Sex, drugs, rock ‘n’ roll, and the money to be earned in music have made it such that crime and controversy are never far away. The annuls of pop culture are littered with tales of singers who have either been accused of murder or found guilty of the crime. Hell, you can’t even go through a single awards ceremony without some conflict breaking out. Such a calamity was always made possible by Keith Moon’s irresponsible behavior.
According to Far Out Magazine, Pete Townshend recalled, “Keith Moon, God rest his soul, once drove his car through the glass doors of a hotel, driving all the way up to the reception desk, got out and asked for the key to his room.”
This should have been a warning sign that ‘antics’ were being taken a bit too far; in current times, this appears inconsistent with cancel culture and helps to improve the perception of the word; yet, during the rock ‘n’ roll period, this was regrettably tolerated.
Keith Moon’s highwire acts are very highly known. In reality, he nearly died himself when he flew in a helicopter unannouncedly to Oliver Reed’s house. Reed then attempted to shoot the unwelcome chopper out of the sky while he was standing on his roof in nothing but a bathrobe. His life would also come to represent the extremes of the music industry’s sex, drugs, and rock ‘n’ roll culture.
A gang of neighborhood skinheads blocked Moon’s car in 1970 after a night out in a pub in Hatfield, Hertfordshire, because they didn’t like his flashy behavior. Neil Boland, Moon’s chauffeur, got out of the car to try to diffuse the situation as Moon stayed inside. Later, the drummer became terrified that the mob would assault him and, in an effort to save his party, he climbed behind the wheel and drove the car through the crowd while inebriated and without a license or insurance.
Unbeknownst to everyone in the automobile, Boland had unfortunately been trapped under the car as he continued to drive. Moon then accelerated away, dragging Boland down the street. That evening, he passed away in the hospital.
Moon was first accused with killing Boland and other related driving offenses. He was ultimately exonerated since the death was determined to be unintentional, but he was nonetheless found responsible for the driving infractions.

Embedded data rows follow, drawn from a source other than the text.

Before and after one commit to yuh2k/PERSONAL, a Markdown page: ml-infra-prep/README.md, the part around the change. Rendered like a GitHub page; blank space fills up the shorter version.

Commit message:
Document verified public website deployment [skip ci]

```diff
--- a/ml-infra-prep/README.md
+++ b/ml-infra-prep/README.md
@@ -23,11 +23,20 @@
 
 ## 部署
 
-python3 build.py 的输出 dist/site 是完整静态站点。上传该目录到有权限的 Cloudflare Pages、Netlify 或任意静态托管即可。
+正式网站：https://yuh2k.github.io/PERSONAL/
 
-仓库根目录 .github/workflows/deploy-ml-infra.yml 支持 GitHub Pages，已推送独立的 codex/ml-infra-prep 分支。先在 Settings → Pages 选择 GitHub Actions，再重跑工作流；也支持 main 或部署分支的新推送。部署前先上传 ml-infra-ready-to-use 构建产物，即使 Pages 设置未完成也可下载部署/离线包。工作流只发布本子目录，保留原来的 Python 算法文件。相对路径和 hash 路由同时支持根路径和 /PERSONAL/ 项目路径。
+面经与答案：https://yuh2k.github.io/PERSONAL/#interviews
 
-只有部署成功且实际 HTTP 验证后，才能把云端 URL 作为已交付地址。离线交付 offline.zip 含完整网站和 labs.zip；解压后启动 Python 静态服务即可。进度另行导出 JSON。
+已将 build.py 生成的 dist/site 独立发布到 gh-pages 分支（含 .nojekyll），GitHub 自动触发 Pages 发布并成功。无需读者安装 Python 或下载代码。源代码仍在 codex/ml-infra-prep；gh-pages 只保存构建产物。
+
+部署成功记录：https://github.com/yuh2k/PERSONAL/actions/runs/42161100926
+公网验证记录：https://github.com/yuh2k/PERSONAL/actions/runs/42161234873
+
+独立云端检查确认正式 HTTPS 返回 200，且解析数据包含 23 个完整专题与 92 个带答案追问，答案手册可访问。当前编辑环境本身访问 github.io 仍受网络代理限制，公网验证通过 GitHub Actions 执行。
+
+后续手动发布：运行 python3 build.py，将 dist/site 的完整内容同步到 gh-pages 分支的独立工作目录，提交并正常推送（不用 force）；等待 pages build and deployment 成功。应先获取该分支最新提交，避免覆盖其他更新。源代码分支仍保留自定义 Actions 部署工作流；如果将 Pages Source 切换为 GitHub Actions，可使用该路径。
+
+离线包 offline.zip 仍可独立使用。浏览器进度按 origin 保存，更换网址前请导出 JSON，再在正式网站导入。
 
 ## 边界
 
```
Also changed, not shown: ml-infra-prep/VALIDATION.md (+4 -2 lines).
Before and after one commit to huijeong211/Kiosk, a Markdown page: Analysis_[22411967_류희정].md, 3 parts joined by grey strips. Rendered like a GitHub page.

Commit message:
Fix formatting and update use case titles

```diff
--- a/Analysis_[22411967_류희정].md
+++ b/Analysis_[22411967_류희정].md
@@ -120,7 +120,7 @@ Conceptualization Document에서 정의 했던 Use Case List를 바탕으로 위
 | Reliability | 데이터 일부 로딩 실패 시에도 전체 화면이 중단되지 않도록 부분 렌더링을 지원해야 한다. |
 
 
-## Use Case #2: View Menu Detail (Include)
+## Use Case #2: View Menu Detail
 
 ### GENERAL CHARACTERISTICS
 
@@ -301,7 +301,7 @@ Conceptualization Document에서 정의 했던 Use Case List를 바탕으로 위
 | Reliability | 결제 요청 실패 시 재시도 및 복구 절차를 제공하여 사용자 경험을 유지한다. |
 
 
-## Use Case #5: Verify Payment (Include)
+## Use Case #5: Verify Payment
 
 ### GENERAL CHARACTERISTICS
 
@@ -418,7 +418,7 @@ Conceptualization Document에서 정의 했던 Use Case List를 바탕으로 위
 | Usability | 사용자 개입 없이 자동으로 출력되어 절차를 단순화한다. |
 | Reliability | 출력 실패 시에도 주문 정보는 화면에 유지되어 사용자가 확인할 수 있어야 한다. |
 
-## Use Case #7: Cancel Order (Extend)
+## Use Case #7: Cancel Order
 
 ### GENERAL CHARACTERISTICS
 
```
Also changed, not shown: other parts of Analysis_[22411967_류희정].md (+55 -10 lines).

As stated by the judge in court records: “You had no choice but to act the way you did and no moral culpability is attached to you.”
It would be a devastating incident in Moon’s brief life that would follow him till his untimely death at the age of 32. Looking back on the incident more than 50 years later, it appears to have been careless and tragically in keeping with his career’s ups and downs.